"I think he's being exploitive and narrow in his approach," Ashton says. But he also concedes that Thompson has played his cards "extremely well. He hasn't reconciled issues about a city with financial difficulties hiring thousands more police officers. But sometimes when you're running against something, it's easier to ignore the links between various ideas."
Thompson denies giving "any thought at all" to becoming chief magistrate. "I'm trying to be the best city councillor I can be," he says. "I'm trying to provide some support to the mayor."
But it's doubtful anyone would characterize the letter Thompson sent to Miller when the recent spate of shootings began on July 25 as supportive.
"Whatever steps have been taken on your watch either do not work or are too timid to make a dent in the Dodge City atmosphere growing on our streets," the councillor charged. "It is one thing to speak out against gun crime and an entirely different thing to implement strong measures to combat it."

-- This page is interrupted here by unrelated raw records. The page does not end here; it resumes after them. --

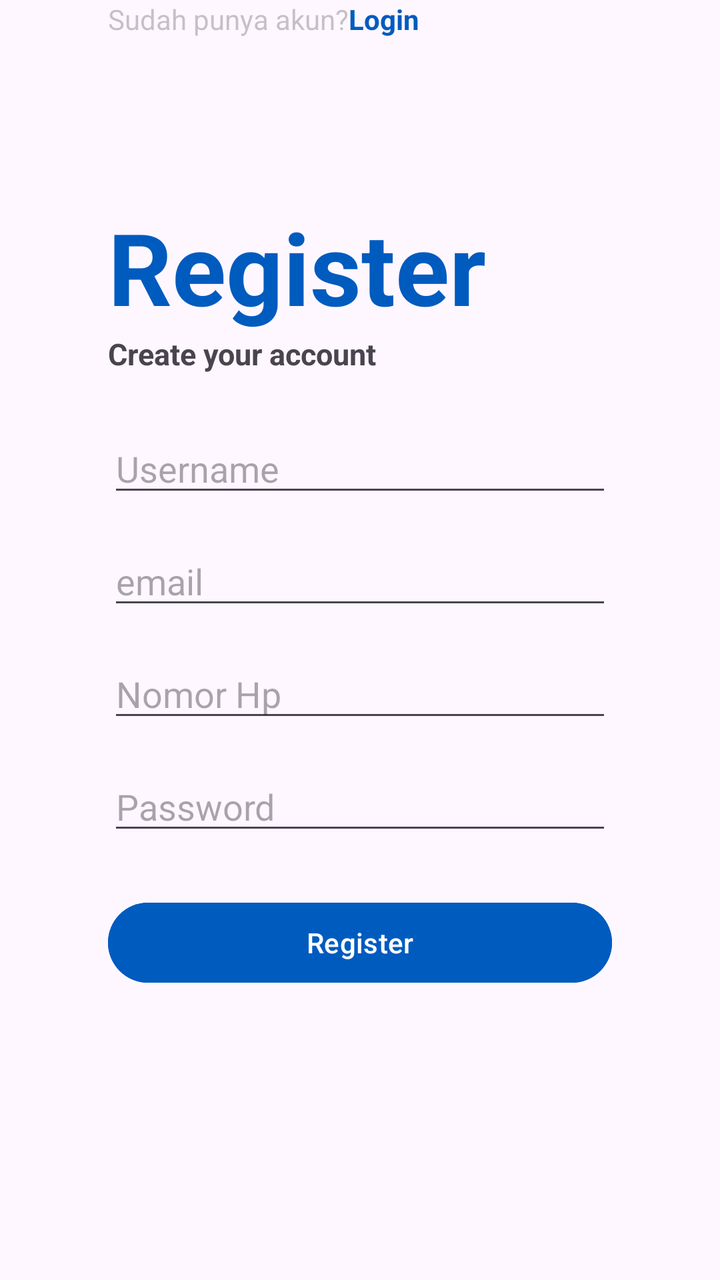
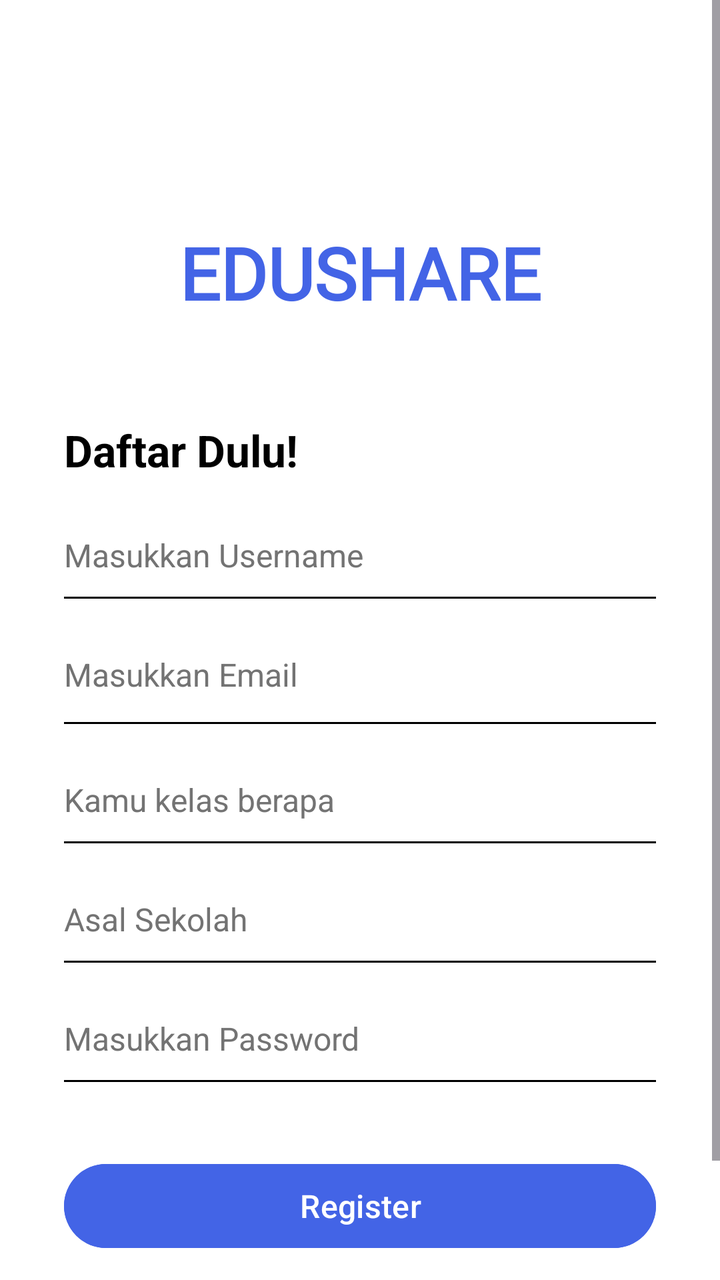

Screens rendered from an Android XML layout before and after an edit, with the pre-edit source and the edit as a unified diff.
<!-- AndroidManifest.xml: application theme Theme.Edushare -->
<!-- res/layout/activity_register.xml -->
<?xml version="1.0" encoding="utf-8"?>
<androidx.constraintlayout.widget.ConstraintLayout xmlns:android="http://schemas.android.com/apk/res/android"
    xmlns:app="http://schemas.android.com/apk/res-auto"
    xmlns:tools="http://schemas.android.com/tools"
    android:id="@+id/main"
    android:layout_width="match_parent"
    android:layout_height="match_parent"
    android:backgroundTint="@color/white"
    tools:context=".RegisterActivity">

    <EditText
        android:id="@+id/editTextTextEmailAddressRegis"
        android:layout_width="0dp"
        android:layout_height="wrap_content"
        android:layout_marginTop="15dp"
        android:hint="email"
        android:inputType="textEmailAddress"
        app:layout_constraintEnd_toEndOf="@+id/editTextTextUsername"
        app:layout_constraintStart_toStartOf="@+id/editTextTextUsername"
        app:layout_constraintTop_toBottomOf="@+id/editTextTextUsername" />

    <EditText
        android:id="@+id/editTextPhone"
        android:layout_width="0dp"
        android:layout_height="wrap_content"
        android:layout_marginTop="15dp"
        android:hint="Nomor Hp"
        android:inputType="phone"
        app:layout_constraintEnd_toEndOf="@+id/editTextTextEmailAddressRegis"
        app:layout_constraintStart_toStartOf="@+id/editTextTextEmailAddressRegis"
        app:layout_constraintTop_toBottomOf="@+id/editTextTextEmailAddressRegis" />

    <EditText
        android:id="@+id/editTextTextPasswordRegis"
        android:layout_width="0dp"
        android:layout_height="wrap_content"
        android:layout_marginTop="15dp"
        android:hint="Password"
        android:inputType="textPassword"
        app:layout_constraintEnd_toEndOf="@id/editTextPhone"
        app:layout_constraintStart_toStartOf="@id/editTextPhone"
        app:layout_constraintTop_toBottomOf="@id/editTextPhone" />

    <Button
        android:id="@+id/buttonRegister"
        android:layout_width="0dp"
        android:layout_height="wrap_content"
        android:layout_marginTop="25dp"
        android:backgroundTint="#005BBF"
        android:text="Register"
        app:layout_constraintEnd_toEndOf="@+id/editTextTextPasswordRegis"
        app:layout_constraintStart_toStartOf="@+id/editTextTextPasswordRegis"
        app:layout_constraintTop_toBottomOf="@id/editTextTextPasswordRegis" />

    <TextView
        android:id="@+id/textView2"
        android:layout_width="wrap_content"
        android:layout_height="wrap_content"
        android:layout_marginTop="100dp"
        android:text="Register"
        android:textSize="50dp"
        android:textStyle="bold"
        android:textColor="#005BBF"
        app:layout_constraintStart_toStartOf="@+id/editTextTextUsername"
        app:layout_constraintTop_toTopOf="parent" />

    <TextView
        android:id="@+id/textView"
        android:layout_width="wrap_content"
        android:layout_height="wrap_content"
        android:text="Create your account"
        android:textSize="15dp"
        android:textStyle="bold"
        app:layout_constraintStart_toStartOf="@+id/editTextTextUsername"
        app:layout_constraintTop_toBottomOf="@+id/textView2" />

    <EditText
        android:id="@+id/editTextTextUsername"
        android:layout_width="wrap_content"
        android:layout_height="wrap_content"
        android:layout_marginTop="25dp"
        android:ems="12"
        android:hint="Username"
        android:inputType="text"
        app:layout_constraintEnd_toEndOf="parent"
        app:layout_constraintStart_toStartOf="parent"
        app:layout_constraintTop_toBottomOf="@+id/textView" />

    <TextView
        android:id="@+id/textViewlogin1"
        android:layout_width="wrap_content"
        android:layout_height="wrap_content"
        android:text="Sudah punya akun?"
        android:textColor="#5555"
        android:textSize="14dp"
        app:layout_constraintStart_toStartOf="@+id/buttonRegister"
        tools:layout_editor_absoluteY="524dp" />

    <TextView
        android:id="@+id/tvlogin"
        android:layout_width="wrap_content"
        android:layout_height="wrap_content"
        android:text="Login"
        android:textStyle="bold"
        android:textColor="#005BBF"
        android:textSize="14dp"
        app:layout_constraintStart_toEndOf="@+id/textViewlogin1"
        tools:layout_editor_absoluteY="524dp" />

</androidx.constraintlayout.widget.ConstraintLayout>
<!-- resources referenced by this layout -->
<resources>
  <color name="white">#FFFFFFFF</color>
  <style name="Theme.Edushare" parent="Base.Theme.Edushare" />
  <style name="Base.Theme.Edushare" parent="Theme.Material3.DayNight.NoActionBar">
          
          
      </style>
</resources>

<!-- the commit's change to res/layout/activity_register.xml (unified diff, before → after) -->
@@ -1,110 +1,218 @@
 <?xml version="1.0" encoding="utf-8"?>
-<androidx.constraintlayout.widget.ConstraintLayout xmlns:android="http://schemas.android.com/apk/res/android"
+<ScrollView xmlns:android="http://schemas.android.com/apk/res/android"
     xmlns:app="http://schemas.android.com/apk/res-auto"
     xmlns:tools="http://schemas.android.com/tools"
     android:id="@+id/main"
     android:layout_width="match_parent"
     android:layout_height="match_parent"
-    android:backgroundTint="@color/white"
-    tools:context=".RegisterActivity">
-
-    <EditText
-        android:id="@+id/editTextTextEmailAddressRegis"
-        android:layout_width="0dp"
+    tools:context=".RegisterActivity"
+    android:background="#FFFFFF">
+
+    <androidx.constraintlayout.widget.ConstraintLayout
+        android:layout_width="match_parent"
         android:layout_height="wrap_content"
-        android:layout_marginTop="15dp"
-        android:hint="email"
-        android:inputType="textEmailAddress"
-        app:layout_constraintEnd_toEndOf="@+id/editTextTextUsername"
-        app:layout_constraintStart_toStartOf="@+id/editTextTextUsername"
-        app:layout_constraintTop_toBottomOf="@+id/editTextTextUsername" />
-
-    <EditText
-        android:id="@+id/editTextPhone"
-        android:layout_width="0dp"
-        android:layout_height="wrap_content"
-        android:layout_marginTop="15dp"
-        android:hint="Nomor Hp"
-        android:inputType="phone"
-        app:layout_constraintEnd_toEndOf="@+id/editTextTextEmailAddressRegis"
-        app:layout_constraintStart_toStartOf="@+id/editTextTextEmailAddressRegis"
-        app:layout_constraintTop_toBottomOf="@+id/editTextTextEmailAddressRegis" />
-
-    <EditText
-        android:id="@+id/editTextTextPasswordRegis"
-        android:layout_width="0dp"
-        android:layout_height="wrap_content"
-        android:layout_marginTop="15dp"
-        android:hint="Password"
-        android:inputType="textPassword"
-        app:layout_constraintEnd_toEndOf="@id/editTextPhone"
-        app:layout_constraintStart_toStartOf="@id/editTextPhone"
-        app:layout_constraintTop_toBottomOf="@id/editTextPhone" />
-
-    <Button
-        android:id="@+id/buttonRegister"
-        android:layout_width="0dp"
-        android:layout_height="wrap_content"
-        android:layout_marginTop="25dp"
-        android:backgroundTint="#005BBF"
-        android:text="Register"
-        app:layout_constraintEnd_toEndOf="@+id/editTextTextPasswordRegis"
-        app:layout_constraintStart_toStartOf="@+id/editTextTextPasswordRegis"
-        app:layout_constraintTop_toBottomOf="@id/editTextTextPasswordRegis" />
-
-    <TextView
-        android:id="@+id/textView2"
-        android:layout_width="wrap_content"
-        android:layout_height="wrap_content"
-        android:layout_marginTop="100dp"
-        android:text="Register"
-        android:textSize="50dp"
-        android:textStyle="bold"
-        android:textColor="#005BBF"
-        app:layout_constraintStart_toStartOf="@+id/editTextTextUsername"
-        app:layout_constraintTop_toTopOf="parent" />
-
-    <TextView
-        android:id="@+id/textView"
-        android:layout_width="wrap_content"
-        android:layout_height="wrap_content"
-        android:text="Create your account"
-        android:textSize="15dp"
-        android:textStyle="bold"
-        app:layout_constraintStart_toStartOf="@+id/editTextTextUsername"
-        app:layout_constraintTop_toBottomOf="@+id/textView2" />
-
-    <EditText
-        android:id="@+id/editTextTextUsername"
-        android:layout_width="wrap_content"
-        android:layout_height="wrap_content"
-        android:layout_marginTop="25dp"
-        android:ems="12"
-        android:hint="Username"
-        android:inputType="text"
-        app:layout_constraintEnd_toEndOf="parent"
-        app:layout_constraintStart_toStartOf="parent"
-        app:layout_constraintTop_toBottomOf="@+id/textView" />
-
-    <TextView
-        android:id="@+id/textViewlogin1"
-        android:layout_width="wrap_content"
-        android:layout_height="wrap_content"
-        android:text="Sudah punya akun?"
-        android:textColor="#5555"
-        android:textSize="14dp"
-        app:layout_constraintStart_toStartOf="@+id/buttonRegister"
-        tools:layout_editor_absoluteY="524dp" />
-
-    <TextView
-        android:id="@+id/tvlogin"
-        android:layout_width="wrap_content"
-        android:layout_height="wrap_content"
-        android:text="Login"
-        android:textStyle="bold"
-        android:textColor="#005BBF"
-        android:textSize="14dp"
-        app:layout_constraintStart_toEndOf="@+id/textViewlogin1"
-        tools:layout_editor_absoluteY="524dp" />
-
-</androidx.constraintlayout.widget.ConstraintLayout>
+        android:padding="32dp">
+
+        
+
+        <TextView
+            android:id="@+id/tvAppNameRegister"
+            android:layout_width="wrap_content"
+            android:layout_height="wrap_content"
+            android:layout_marginTop="80dp"
+            android:fontFamily="@font/lexend"
+            android:text="EDUSHARE"
+            android:textColor="#4364E6"
+            android:textSize="36sp"
+            android:textStyle="bold"
+            app:layout_constraintEnd_toEndOf="parent"
+            app:layout_constraintStart_toStartOf="parent"
+            app:layout_constraintTop_toTopOf="parent" />
+
+        <TextView
+            android:id="@+id/tvHeaderRegister"
+            android:layout_width="wrap_content"
+            android:layout_height="wrap_content"
+            android:text="Daftar Dulu!"
+            android:textSize="22sp"
+            android:textStyle="bold"
+            android:textColor="#000000"
+            android:layout_marginTop="50dp"
+            app:layout_constraintStart_toStartOf="parent"
+            app:layout_constraintTop_toBottomOf="@id/tvAppNameRegister"/>
+
+        <LinearLayout
+            android:id="@+id/llUsername"
+            android:layout_width="match_parent"
+            android:layout_height="wrap_content"
+            android:orientation="vertical"
+            android:layout_marginTop="27dp"
+            app:layout_constraintTop_toBottomOf="@id/tvHeaderRegister">
+
+            <EditText
+                android:id="@+id/etUsername"
+                android:layout_width="match_parent"
+                android:layout_height="wrap_content"
+                android:hint="Masukkan Username"
+                android:textColorHint="#737373"
+                android:textSize="16sp"
+                android:inputType="text"
+                android:background="@null"
+                android:paddingBottom="8dp"
+                android:layout_marginBottom="2dp"/>
+
+            
+            <View
+                android:layout_width="match_parent"
+                android:layout_height="1dp"
+                android:background="#000000"/>
+        </LinearLayout>
+
+        <LinearLayout
+            android:id="@+id/llEmailRegister"
+            android:layout_width="match_parent"
+            android:layout_height="wrap_content"
+            android:orientation="vertical"
+            android:layout_marginTop="27dp"
+            app:layout_constraintTop_toBottomOf="@id/llUsername">
+
+            <EditText
+                android:id="@+id/etEmailRegister"
+                android:layout_width="match_parent"
+                android:layout_height="wrap_content"
+                android:hint="Masukkan Email"
+                android:textColorHint="#737373"
+                android:textSize="16sp"
+                android:inputType="textEmailAddress"
+                android:background="@null"
+                android:paddingBottom="9dp"
+                android:layout_marginBottom="4dp"/>
+
+            
+            <View
+                android:layout_width="match_parent"
+                android:layout_height="1dp"
+                android:background="#000000"/>
+        </LinearLayout>
+
+
+        <LinearLayout
+            android:id="@+id/llClass"
+            android:layout_width="match_parent"
+            android:layout_height="wrap_content"
+            android:orientation="vertical"
+            android:layout_marginTop="27dp"
+            app:layout_constraintTop_toBottomOf="@id/llEmailRegister">
+
+            <EditText
+                android:id="@+id/etClass"
+                android:layout_width="match_parent"
+                android:layout_height="wrap_content"
+                android:hint="Kamu kelas berapa"
+                android:textColorHint="#737373"
+                android:textSize="16sp"
+                android:inputType="textPassword"
+                android:background="@null"
+                android:paddingBottom="8dp"
+                android:layout_marginBottom="2dp"/>
+
+            
+            <View
+                android:layout_width="match_parent"
+                android:layout_height="1dp"
+                android:background="#000000"/>
+        </LinearLayout>
+
+        <LinearLayout
+            android:id="@+id/llSchoolName"
+            android:layout_width="match_parent"
+            android:layout_height="wrap_content"
+            android:orientation="vertical"
+            android:layout_marginTop="27dp"
+            app:layout_constraintTop_toBottomOf="@id/llClass">
+
+            <EditText
+                android:id="@+id/etSchoolName"
+                android:layout_width="match_parent"
+                android:layout_height="wrap_content"
+                android:hint="Asal Sekolah"
+                android:textColorHint="#737373"
+                android:textSize="16sp"
+                android:inputType="textPassword"
+                android:background="@null"
+                android:paddingBottom="8dp"
+                android:layout_marginBottom="2dp"/>
+
+            
+            <View
+                android:layout_width="match_parent"
+                android:layout_height="1dp"
+                android:background="#000000"/>
+        </LinearLayout>
+
+        <LinearLayout
+            android:id="@+id/llPasswordRegister"
+            android:layout_width="match_parent"
+            android:layout_height="wrap_content"
+            android:orientation="vertical"
+            android:layout_marginTop="27dp"
+            app:layout_constraintTop_toBottomOf="@id/llSchoolName">
+
+            <EditText
+                android:id="@+id/etPasswordRegister"
+                android:layout_width="match_parent"
+                android:layout_height="wrap_content"
+                android:hint="Masukkan Password"
+                android:textColorHint="#737373"
+                android:textSize="16sp"
+                android:inputType="textPassword"
+                android:background="@null"
+                android:paddingBottom="8dp"
+                android:layout_marginBottom="2dp"/>
+
+            
+            <View
+                android:layout_width="match_parent"
+                android:layout_height="1dp"
+                android:background="#000000"/>
+        </LinearLayout>
+
+        
+        <Button
+            android:id="@+id/btnRegister"
+            android:layout_width="match_parent"
+            android:layout_height="50dp"
+            android:text="Register"
+            android:textSize="16sp"
+            android:layout_marginTop="37dp"
+            android:backgroundTint="#4364E6"
+            app:layout_constraintTop_toBottomOf="@id/llPasswordRegister"/>
+
+        <TextView
+            android:id="@+id/tvBelumPunyaAkun"
+            android:layout_width="wrap_content"
+            android:layout_height="wrap_content"
+            android:layout_marginTop="27dp"
+            android:text="Sudah Punya Akun?"
+            android:textColor="#737373"
+            app:layout_constraintTop_toBottomOf="@id/btnRegister"
+            app:layout_constraintStart_toStartOf="parent" />
+
+        <TextView
+            android:id="@+id/tvGoToLogin"
+            android:layout_width="wrap_content"
+            android:layout_height="wrap_content"
+            android:layout_marginStart="8dp"
+            android:layout_marginTop="27dp"
+            android:clickable="true"
+            android:focusable="true"
+            android:text="Login!"
+            android:textColor="#4364E6"
+            app:layout_constraintStart_toEndOf="@+id/tvBelumPunyaAkun"
+            app:layout_constraintTop_toBottomOf="@id/btnRegister" />
+
+
+    </androidx.constraintlayout.widget.ConstraintLayout>
+
+
+</ScrollView>
<!-- resource entries referenced after the edit -->
@@ -1,6 +1,5 @@
 <!-- resources referenced by this layout -->
 <resources>
-  <color name="white">#FFFFFFFF</color>
   <style name="Theme.Edushare" parent="Base.Theme.Edushare" />
   <style name="Base.Theme.Edushare" parent="Theme.Material3.DayNight.NoActionBar">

Thompson then headed into a television studio to repeat his words of mayoral "support" for the multitude of home viewers and to lament the fact that Miller didn't reply to his communiqué and its seven recommendations. Most of those proposals - making gun crime a priority, lobbying Ottawa for tougher sentencing and better border controls - sound very much like the plan the mayor's office was already moving on with little fanfare.
"Our city's hard-won reputation for safety is under attack," raged Thompson, whom Miller appointed to the community safety panel headed by Chief Justice Roy McMurtry last year."The people of Toronto are concerned [that the city] needs leadership on this issue now."

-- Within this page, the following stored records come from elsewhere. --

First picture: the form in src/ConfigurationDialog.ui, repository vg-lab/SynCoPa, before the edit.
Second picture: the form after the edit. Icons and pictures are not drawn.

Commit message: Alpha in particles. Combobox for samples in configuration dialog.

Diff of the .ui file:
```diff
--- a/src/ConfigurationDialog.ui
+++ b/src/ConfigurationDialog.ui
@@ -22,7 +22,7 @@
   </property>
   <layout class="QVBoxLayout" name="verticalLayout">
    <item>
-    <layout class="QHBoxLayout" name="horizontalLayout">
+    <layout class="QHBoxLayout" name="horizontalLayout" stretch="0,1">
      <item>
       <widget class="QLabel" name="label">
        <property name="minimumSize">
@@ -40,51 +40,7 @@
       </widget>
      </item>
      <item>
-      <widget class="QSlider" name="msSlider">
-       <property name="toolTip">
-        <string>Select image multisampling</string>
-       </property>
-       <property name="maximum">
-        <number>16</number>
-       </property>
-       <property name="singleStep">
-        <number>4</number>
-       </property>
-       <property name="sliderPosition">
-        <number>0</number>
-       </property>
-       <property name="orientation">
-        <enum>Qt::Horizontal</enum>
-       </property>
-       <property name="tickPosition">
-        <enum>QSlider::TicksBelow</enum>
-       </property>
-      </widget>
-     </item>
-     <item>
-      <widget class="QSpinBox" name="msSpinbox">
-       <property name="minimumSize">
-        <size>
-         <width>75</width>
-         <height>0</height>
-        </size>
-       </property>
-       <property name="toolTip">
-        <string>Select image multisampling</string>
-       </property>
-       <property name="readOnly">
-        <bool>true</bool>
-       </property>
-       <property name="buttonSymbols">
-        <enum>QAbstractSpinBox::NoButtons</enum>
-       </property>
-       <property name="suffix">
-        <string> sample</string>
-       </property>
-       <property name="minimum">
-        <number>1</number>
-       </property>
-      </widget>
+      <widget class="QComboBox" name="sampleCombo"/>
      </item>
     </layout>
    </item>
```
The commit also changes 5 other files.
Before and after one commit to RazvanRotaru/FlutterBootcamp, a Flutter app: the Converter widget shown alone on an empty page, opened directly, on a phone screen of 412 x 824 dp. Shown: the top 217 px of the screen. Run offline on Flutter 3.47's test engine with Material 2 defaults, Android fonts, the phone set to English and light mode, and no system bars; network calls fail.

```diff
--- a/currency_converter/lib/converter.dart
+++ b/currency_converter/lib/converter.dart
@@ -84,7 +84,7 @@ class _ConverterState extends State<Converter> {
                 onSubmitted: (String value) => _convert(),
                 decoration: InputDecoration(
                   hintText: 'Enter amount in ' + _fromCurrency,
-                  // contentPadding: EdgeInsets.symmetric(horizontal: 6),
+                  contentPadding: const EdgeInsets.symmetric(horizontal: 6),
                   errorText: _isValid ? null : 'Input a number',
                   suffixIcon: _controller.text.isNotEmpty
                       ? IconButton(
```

Few people familiar with Thompson are surprised by musings that he has mayoral aspirations.
"It certainly doesn't come as a surprise to hear his name mentioned," says one former colleague. "He started plotting the path of his political career the day he started working for [former city councillor and current Liberal MPP Lorenzo] Berardinetti. He was schmoozing from the word go."
Indeed, sources say Thompson's self-promotional antics back then created considerable tension in Berardinetti's office and played a role in the former councillor giving his personal endorsement to one of Thompson's opponents in the last municipal election.
"Michael is the definition of ambition," says someone familiar with the scene. "No one who has watched him operate expects him to be satisfied with a councillor's role for very long. He's definitely got his sights set on bigger things."
Ashton says the mayor left himself open to attack by taking too long to reassure the public that his office was doing everything in its power to combat the firearms crisis.
"If Miller's not there, he creates a vacuum," he says. And right now Thompson's taking every opportunity to fill it.